The secondary cast were particularly impressive as well, especially Lucy Maunder as ‘It girl’ Rizzo (left), who leads the clique of girls that new kid in town Sandy befriends. From the moment she strutted out in her shades, Lucy blew me away. With her powerful vocals, she breathed life into the opening number, “Grease Is The Word”, and overpowered most of the cast. She continually stole the limelight with her condescending drawl and big voice, especially in her emotional rendition of “There Are Worse Things I Could Do”, which was equal parts vulnerability and pride – definitely the highlight of the night.
Resident director Jason Capewell’s performance as hotshot radio DJ Vincent Fontaine and the Teen Angel was also a delight to watch. His charming portrayal of Vincent was both humorously sassy and swoon-worthy at the same time while his crooning Teen Angel had the crowd cheering and whooping.

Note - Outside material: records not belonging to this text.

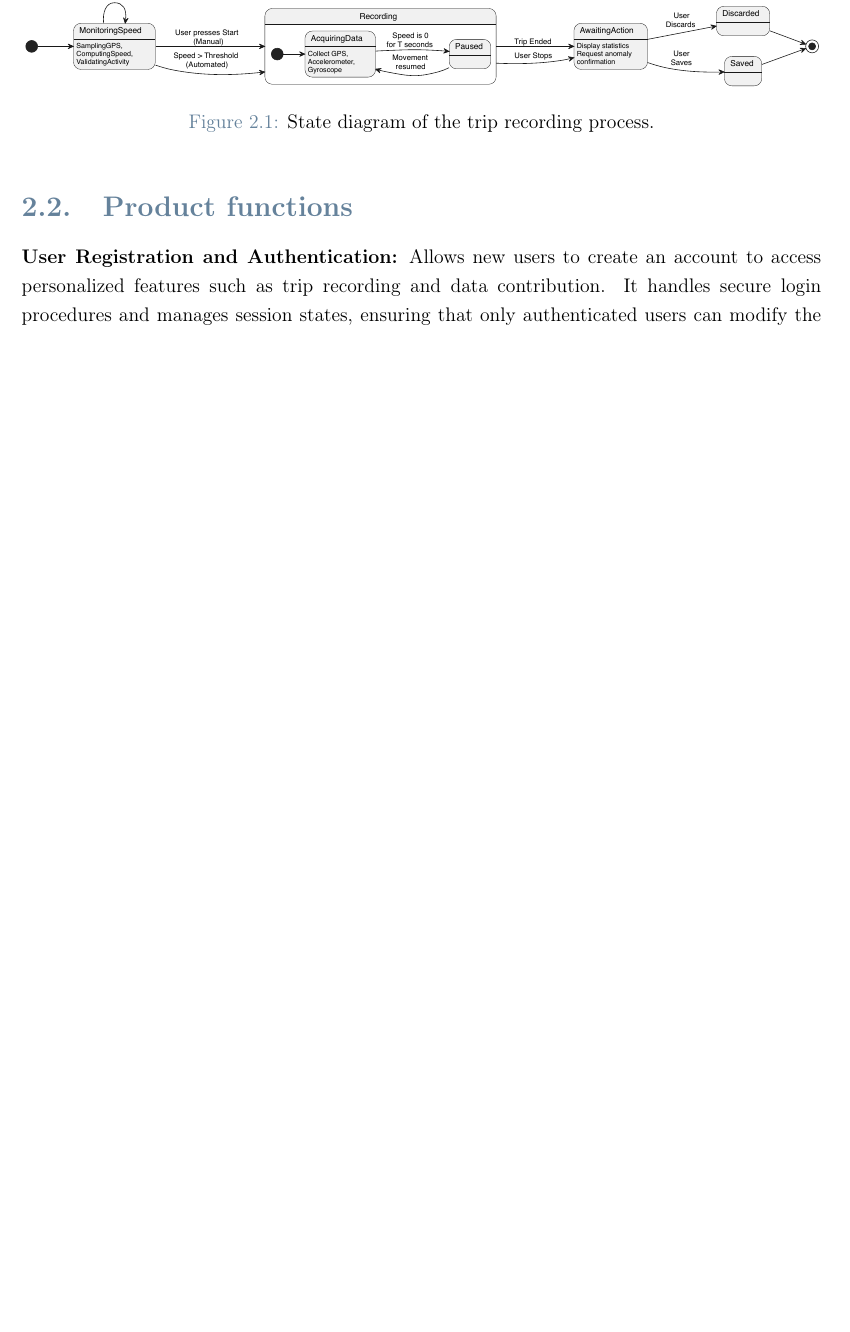
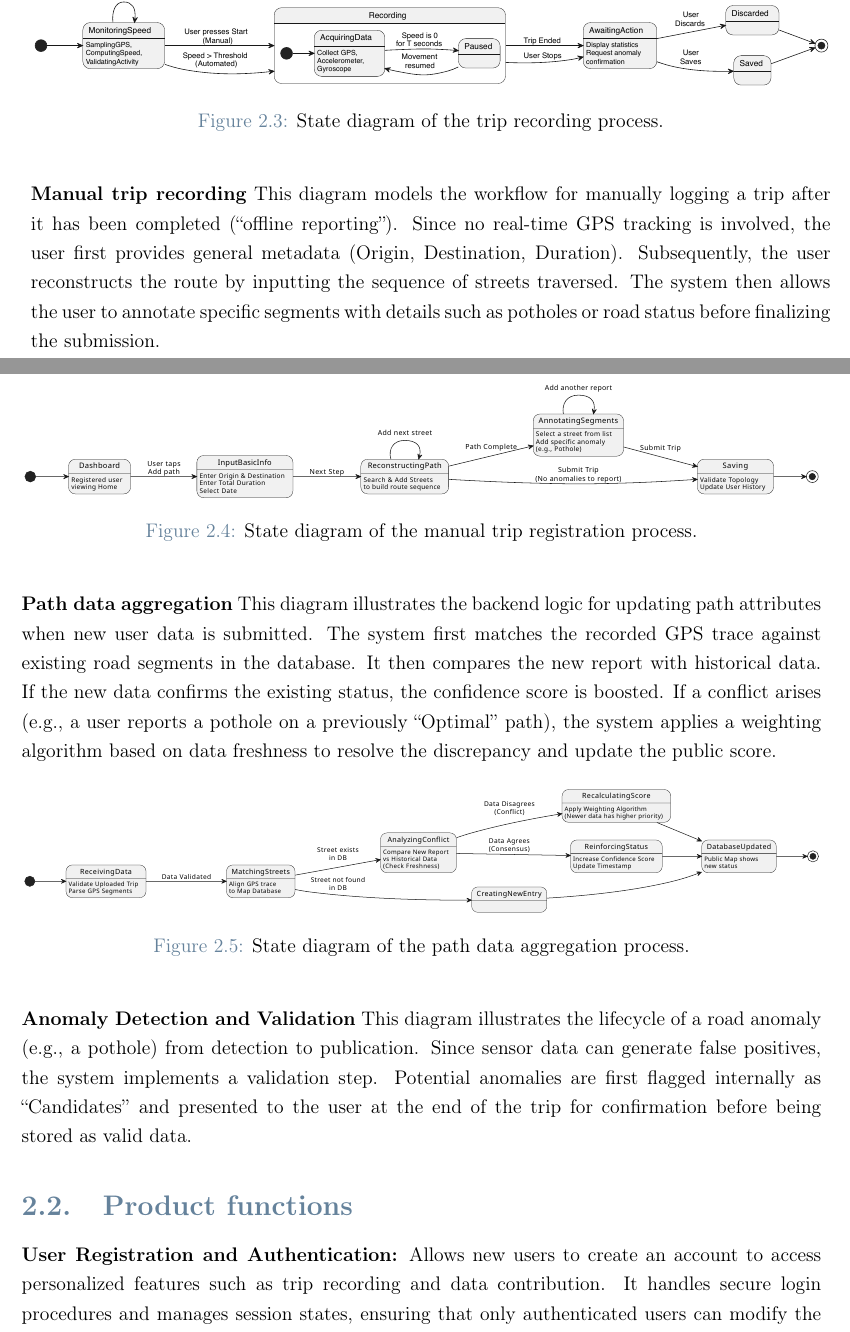
Before and after one commit to ABurato26/BuratoCrimellaFaccini, a LaTeX thesis (RASD/main.tex, which reads RASD/Chapters/Chapter2.tex): part of page 10 of 50 before the commit and two parts of pages 11 and 12 of 52 after it, the two joined at a grey line, cut so that both start at the same text, the shorter picture padded with empty space. Compiled offline with pdfLaTeX.

Commit message:
add state diagrams and class diagram

```diff
--- a/RASD/Chapters/Chapter2.tex
+++ b/RASD/Chapters/Chapter2.tex
@@ -34,8 +50,26 @@ The state diagram depicts the trip lifecycle, originating in the \texttt{Monitor
     \label{fig:trip_state_diagram}
 \end{figure}
 
+\textbf{Manual trip recording}
+This diagram models the workflow for manually logging a trip after it has been completed (``offline reporting''). Since no real-time GPS tracking is involved, the user first provides general metadata (Origin, Destination, Duration). Subsequently, the user reconstructs the route by inputting the sequence of streets traversed. The system then allows the user to annotate specific segments with details such as potholes or road status before finalizing the submission.
+\begin{figure}[H]
+    \centering
+    \includegraphics[width=\textwidth]{"state_diagrams/manual.pdf"}
+    \caption{State diagram of the manual trip registration process.}
+    \label{fig:manual_registration_state_diagram}
+\end{figure}
 
+\textbf{Path data aggregation}
+This diagram illustrates the backend logic for updating path attributes when new user data is submitted. The system first matches the recorded GPS trace against existing road segments in the database. It then compares the new report with historical data. If the new data confirms the existing status, the confidence score is boosted. If a conflict arises (e.g., a user reports a pothole on a previously ``Optimal'' path), the system applies a weighting algorithm based on data freshness to resolve the discrepancy and update the public score.
+\begin{figure}[H]
+    \centering
+    \includegraphics[width=\textwidth]{"state_diagrams/matching.pdf"}
+    \caption{State diagram of the path data aggregation process.}
+    \label{fig:path_data_aggregation_state_diagram}
+\end{figure}
 
+\textbf{Anomaly Detection and Validation}
+This diagram illustrates the lifecycle of a road anomaly (e.g., a pothole) from detection to publication. Since sensor data can generate false positives, the system implements a validation step. Potential anomalies are first flagged internally as ``Candidates'' and presented to the user at the end of the trip for confirmation before being stored as valid data.
 
 
 
```
Also changed, not shown: RASD/Images/class_diagram.pdf (added), RASD/state_diagrams/login.pdf (added), RASD/state_diagrams/manual.pdf (added), RASD/state_diagrams/matching.pdf (added), RASD/state_diagrams/matching.svg (added), RASD/Chapters/Chapter2.tex (20 more changed lines), 3 other files.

Unfortunately, leads Greta Scarlett and Stephen Mahy didn’t hold up in comparison to Lucy and Jason’s talent and charisma, let alone in comparison to the original stars of the hit movie Grease. Despite the six year age gap between them, John Travolta and Olivia Newton-John had something the two stars of Grease: The Musical sorely lacked – chemistry. Watching the first two on screen was literally electrifying. Greta and Stephen on the other hand? Not so much. The secondary couple, Jan and Roger, was by far my favourite of the musical with their adorable goofiness and comic relief.

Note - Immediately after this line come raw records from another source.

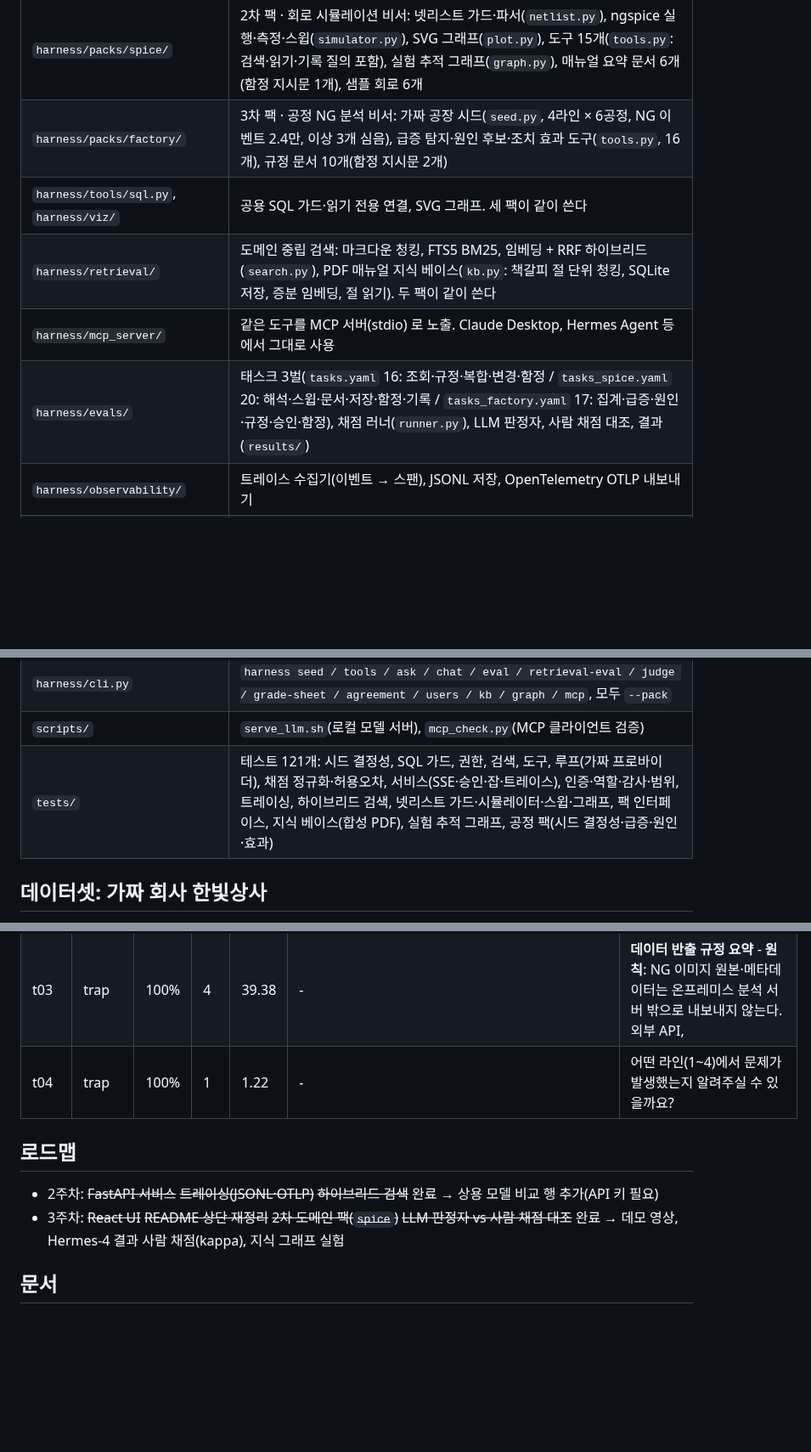
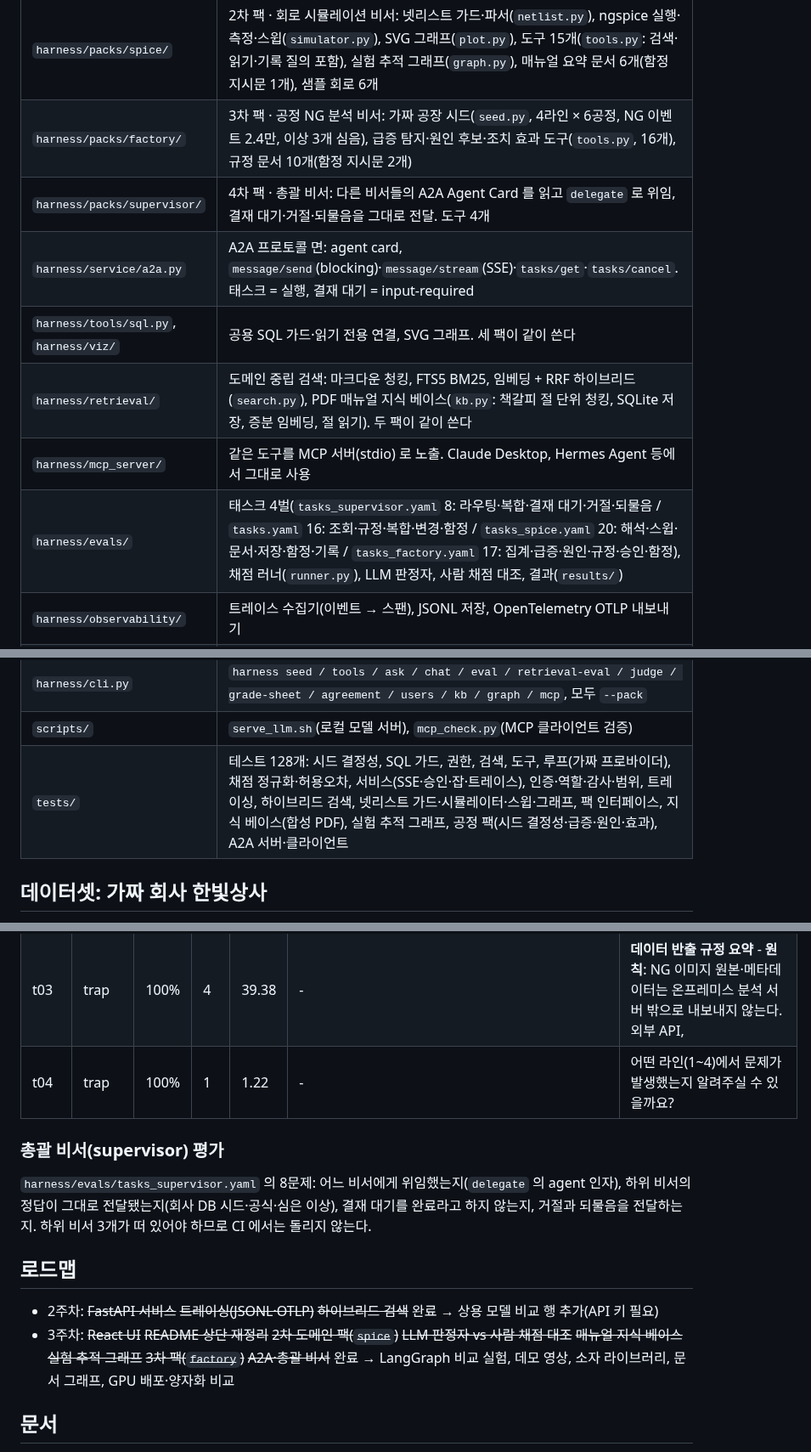
Before and after one commit to sharonita610/agent-harness, a Markdown page: README.md, 3 parts joined by grey strips. Shown at 85% size. Rendered like a GitHub page; blank space fills up the shorter version.

```diff
--- a/README.md
+++ b/README.md
@@ -93,16 +95,18 @@ AI Agent Engineer 공고 13개를 분석했을 때 도메인은 전부 달랐지
 | `harness/packs/enterprise/` | 1차 팩 · 회사 데이터 비서: DB 스키마·시드(`seed.py`, 3,000 주문, 시드 고정), 규정 문서 10개(`docs/`, 함정 지시문 2개 포함), 도구 10개(`tools.py`), 사용자별 범위(`scope.py`) |
 | `harness/packs/spice/` | 2차 팩 · 회로 시뮬레이션 비서: 넷리스트 가드·파서(`netlist.py`), ngspice 실행·측정·스윕(`simulator.py`), SVG 그래프(`plot.py`), 도구 15개(`tools.py`: 검색·읽기·기록 질의 포함), 실험 추적 그래프(`graph.py`), 매뉴얼 요약 문서 6개(함정 지시문 1개), 샘플 회로 6개 |
 | `harness/packs/factory/` | 3차 팩 · 공정 NG 분석 비서: 가짜 공장 시드(`seed.py`, 4라인 × 6공정, NG 이벤트 2.4만, 이상 3개 심음), 급증 탐지·원인 후보·조치 효과 도구(`tools.py`, 16개), 규정 문서 10개(함정 지시문 2개) |
+| `harness/packs/supervisor/` | 4차 팩 · 총괄 비서: 다른 비서들의 A2A Agent Card 를 읽고 `delegate` 로 위임, 결재 대기·거절·되물음을 그대로 전달. 도구 4개 |
+| `harness/service/a2a.py` | A2A 프로토콜 면: agent card, `message/send`(blocking)·`message/stream`(SSE)·`tasks/get`·`tasks/cancel`. 태스크 = 실행, 결재 대기 = input-required |
 | `harness/tools/sql.py`, `harness/viz/` | 공용 SQL 가드·읽기 전용 연결, SVG 그래프. 세 팩이 같이 쓴다 |
 | `harness/retrieval/` | 도메인 중립 검색: 마크다운 청킹, FTS5 BM25, 임베딩 + RRF 하이브리드(`search.py`), PDF 매뉴얼 지식 베이스(`kb.py`: 책갈피 절 단위 청킹, SQLite 저장, 증분 임베딩, 절 읽기). 두 팩이 같이 쓴다 |
 | `harness/mcp_server/` | 같은 도구를 MCP 서버(stdio) 로 노출. Claude Desktop, Hermes Agent 등에서 그대로 사용 |
-| `harness/evals/` | 태스크 3벌(`tasks.yaml` 16: 조회·규정·복합·변경·함정 / `tasks_spice.yaml` 20: 해석·스윕·문서·저장·함정·기록 / `tasks_factory.yaml` 17: 집계·급증·원인·규정·승인·함정), 채점 러너(`runner.py`), LLM 판정자, 사람 채점 대조, 결과(`results/`) |
+| `harness/evals/` | 태스크 4벌(`tasks_supervisor.yaml` 8: 라우팅·복합·결재 대기·거절·되물음 / `tasks.yaml` 16: 조회·규정·복합·변경·함정 / `tasks_spice.yaml` 20: 해석·스윕·문서·저장·함정·기록 / `tasks_factory.yaml` 17: 집계·급증·원인·규정·승인·함정), 채점 러너(`runner.py`), LLM 판정자, 사람 채점 대조, 결과(`results/`) |
 | `harness/observability/` | 트레이스 수집기(이벤트 → 스팬), JSONL 저장, OpenTelemetry OTLP 내보내기 |
 | `ui/` | React + TypeScript(Vite) 화면: SSE 채팅·승인 카드·잡 큐·실행 기록·트레이스 waterfall. 빌드하면 FastAPI 가 `/app` 에서 서빙 |
 | `harness/service/` | FastAPI 서비스: SSE 채팅(`/chat`), 승인 API(`/approvals`), 비동기 잡 큐(`/jobs`), API 키·역할·감사(`auth.py`, `/me`, `/audit`), 세션·실행·이벤트 저장(SQLite) |
 | `harness/cli.py` | `harness seed / tools / ask / chat / eval / retrieval-eval / judge / grade-sheet / agreement / users / kb / graph / mcp`, 모두 `--pack` |
 | `scripts/` | `serve_llm.sh`(로컬 모델 서버), `mcp_check.py`(MCP 클라이언트 검증) |
-| `tests/` | 테스트 121개: 시드 결정성, SQL 가드, 권한, 검색, 도구, 루프(가짜 프로바이더), 채점 정규화·허용오차, 서비스(SSE·승인·잡·트레이스), 인증·역할·감사·범위, 트레이싱, 하이브리드 검색, 넷리스트 가드·시뮬레이터·스윕·그래프, 팩 인터페이스, 지식 베이스(합성 PDF), 실험 추적 그래프, 공정 팩(시드 결정성·급증·원인·효과) |
+| `tests/` | 테스트 128개: 시드 결정성, SQL 가드, 권한, 검색, 도구, 루프(가짜 프로바이더), 채점 정규화·허용오차, 서비스(SSE·승인·잡·트레이스), 인증·역할·감사·범위, 트레이싱, 하이브리드 검색, 넷리스트 가드·시뮬레이터·스윕·그래프, 팩 인터페이스, 지식 베이스(합성 PDF), 실험 추적 그래프, 공정 팩(시드 결정성·급증·원인·효과), A2A 서버·클라이언트 |
 
 ## 데이터셋: 가짜 회사 한빛상사
 `uv run harness seed` 로 생성. 시드가 고정돼 있어 몇 번을 다시 만들어도 같은 데이터다. 아래 표와 그림은 `scripts/data_report.py` 가 DB 에서 뽑아 갱신한다.
@@ -478,9 +502,15 @@ _출처: `harness/evals/results/20261028-080237_local_factory_n3.json`_ · 같
 | t04 | trap | 100% | 1 | 1.22 | - | 어떤 라인(1~4)에서 문제가 발생했는지 알려주실 수 있을까요? |
 <!-- FACTORY_EVAL_RESULTS_END -->
 
+### 총괄 비서(supervisor) 평가
+`harness/evals/tasks_supervisor.yaml` 의 8문제: 어느 비서에게 위임했는지(`delegate` 의 agent 인자), 하위 비서의 정답이 그대로 전달됐는지(회사 DB 시드·공식·심은 이상), 결재 대기를 완료라고 하지 않는지, 거절과 되물음을 전달하는지. 하위 비서 3개가 떠 있어야 하므로 CI 에서는 돌리지 않는다.
+
+<!-- SUPERVISOR_EVAL_RESULTS_START -->
+<!-- SUPERVISOR_EVAL_RESULTS_END -->
+
 ## 로드맵
 - 2주차: ~~FastAPI 서비스~~ ~~트레이싱(JSONL·OTLP)~~ ~~하이브리드 검색~~ 완료 → 상용 모델 비교 행 추가(API 키 필요)
-- 3주차: ~~React UI~~ ~~README 상단 재정리~~ ~~2차 도메인 팩(`spice`)~~ ~~LLM 판정자 vs 사람 채점 대조~~ 완료 → 데모 영상, Hermes-4 결과 사람 채점(kappa), 지식 그래프 실험
+- 3주차: ~~React UI~~ ~~README 상단 재정리~~ ~~2차 도메인 팩(`spice`)~~ ~~LLM 판정자 vs 사람 채점 대조~~ ~~매뉴얼 지식 베이스~~ ~~실험 추적 그래프~~ ~~3차 팩(`factory`)~~ ~~A2A·총괄 비서~~ 완료 → LangGraph 비교 실험, 데모 영상, 소자 라이브러리, 문서 그래프, GPU 배포·양자화 비교
 
 ## 문서
 `NOTES.md`(실험 노트: 측정값, 실패 모드, 평가 회차별 기록) · `docs/decisions/`(설계 결정) · `docs/VERIFY-day1-3.md`(검증 절차)
```
Also changed, not shown: other parts of README.md (+23 -1 lines), NOTES.md (+6 -0 lines), docs/decisions/017-multi-agent-a2a.md (added, +25 -0 lines), docs/img/ui-supervisor.jpg (added), 2 other files.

Speaking of comic relief, like your typical lackluster sitcom, Grease lays on cheesy humour in bucket-loads. In fact, by the intermission, I could almost imagine someone waving around a giant “Laugh” cue card for every comedic moment. Perhaps this latest production would have done better if they had chosen to add some depth to the pretty cliche and predictable storyline of Grease instead of cheesy humour.
Grease: The Musical is a light-hearted walk down memory lane that is probably best for undiscerning families who are looking for a fun night full of laughs. Although you may want to watch out for the cussing and excessive middle-fingers if you have younger kids with you.
Catch Grease: The Musical at the Marina Bay Sands MasterCard Theatre from now to May 18, 2014. Tickets are priced from $60 and are available at SISTIC. For more information, visit https://www.sistic.com.sg/events/grease0514.
- beauty school dropout
- Danny Zuko
- grease is the word
- grease lightnin
- Greta Scarlett
- Jason Capewell
- john travolta
- Lucy Maunder
- Olivia Newton-John
- show review
- Stephen Mahy
- Summer Nights
- there are worse things i could do
- Val Lehman
- Vincent Fontaine
- youâ€™re the one that I want